Francesca Musiani is a researcher with the French National Centre for Scientific Research (CNRS), affiliated with the Institute for Communication Sciences (ISCC). In this latest post in our series on alternative internet(s), she looks at the implications of governance by control of internet infrastructure.
Perhaps due to the snowball effect of the Snowden revelations, never in history have conflicts over Internet governance attracted such widespread attention of policymakers and the general public. The increasing recognition of the Internet as a basic infrastructure supporting economic and social life has also drawn attention to the underlying institutional and technical systems necessary to keep the Internet operational and secure. An area once concealed in institutional and technological complexity is now rightly bracketed among other shared global issues – such as environmental protection and human rights – that have considerable global implications but are incongruous with national borders.
The broad ecosystem of institutions, laws, and private ordering that keeps the Internet’s infrastructure operational, as well as the enactment of public policy around this infrastructure, is generally called Internet governance. These administrative and coordinating functions have always been instruments of power because of the ever-growing importance of the Internet to global systems of economic trade, social life, and the political sphere.
But in an era in which nation-bound laws regarding content no longer neatly comport with the globally dispersed and decentralized architecture of the global Internet, there is increasing recognition that points of infrastructural control can serve as proxies to regain (or gain) control or manipulate the flow of money, information, and the marketplace of ideas in the digital sphere. Laura DeNardis and I have recently called this the “turn to infrastructure in Internet governance.”
Drawing from the field of Science and Technology Studies (STS) and previous research on global Internet governance, we argue that the understanding of Internet governance today requires a conceptual framework linking infrastructure and social control to an examination of the co-opting of Internet infrastructure by political and private entities alike for broader political and economic purposes. “Co-opting” simply refers to the use of Internet infrastructure and systems of governance – such as the Internet’s Domain Name System – for purposes other than those for which they were initially designed. Several recent cases centered on geopolitical conflicts, intellectual property rights and individual civil liberties provide myriad specific examples of economic and political interests turning to Internet infrastructure and systems of Internet governance as proxies for resolving broader global tensions arising both offline and online. In other words, systems of Internet governance and architecture are no longer relegated to concerns about keeping the Internet operational, secure, and expanding. These systems are now squarely recognized by policymakers, economic interests, and even citizens, as sites of intervention for achieving auxiliary purposes, whether protecting economic interests, influencing political conditions, or gaining real or even merely symbolic nation-state power over cyberspace.
To be clear, values have always entered into the design of technological infrastructure. For example, Internet engineers have designed protocols that affect individual privacy, accessibility for the disabled, and other public interest concerns. But these values have entered into technological infrastructure, for the most part, as designed to carry out its core functions. The politicization of infrastructures of Internet governance to carry out functions completely extraneous to the core technological objective of the system – such as resolving names into numbers, algorithmically returning relevant links – is well at hand, raising questions about the unintended consequences of these developments for the stability and security of the Internet as well as human rights online.

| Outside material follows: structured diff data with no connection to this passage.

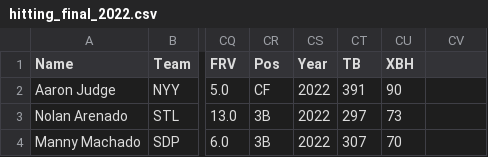
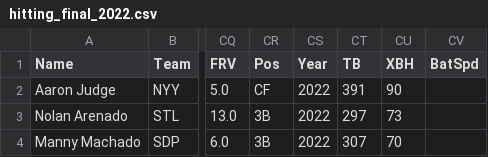
Before and after one commit to SoxSavant/custom-baseball-apps, a CSV file: data/final/hitting_final_2022.csv, drawn as a sheet; only a part is shown, gaps mark what is left out; the diff names each change by its address in the sheet, - before the commit and + after, or states it on an @@ line.

```diff
--- a/data/final/hitting_final_2022.csv
+++ b/data/final/hitting_final_2022.csv
-CV1: (empty)
+CV1: BatSpd
```
Also changed, not shown: data/final/hitting_final_2015.csv, data/final/hitting_final_2016.csv, 12 other files.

This recognition of infrastructure as a means to advance various externalities has also raised the stakes over the question of who should control Internet governance and architecture. These power struggles, such as control over the Internet’s root zone file, have existed for years but have escalated in consort with the rising recognition of the role of infrastructure in mediating political and economic conflict. The nature of these questions will be much more profound as the Internet continues to move from a communication system to an “Internet of things” used not only as a public sphere for communicating and exchanging content, but also as a control system that ubiquitously connects everything from industrial systems to home appliances.
Much of the Internet governance ecosystem – both technical architecture and coordinating institutions and companies – is behind the scenes but increasingly carries significant public interest implications. This transformation into an era of global governance by Internet infrastructure presents a moment of opportunity for scholars to bring these politicized infrastructures to the foreground.
This contribution draws heavily from joint work with American University professor Laura DeNardis, most notably from our paper « The Turn to Infrastructure in Internet Governance » presented at the American Political Science Association conference in Washington, DC on August 29, 2014.
This article gives the views of the author, and does not represent the position of the LSE Media Policy Project blog, nor of the London School of Economics.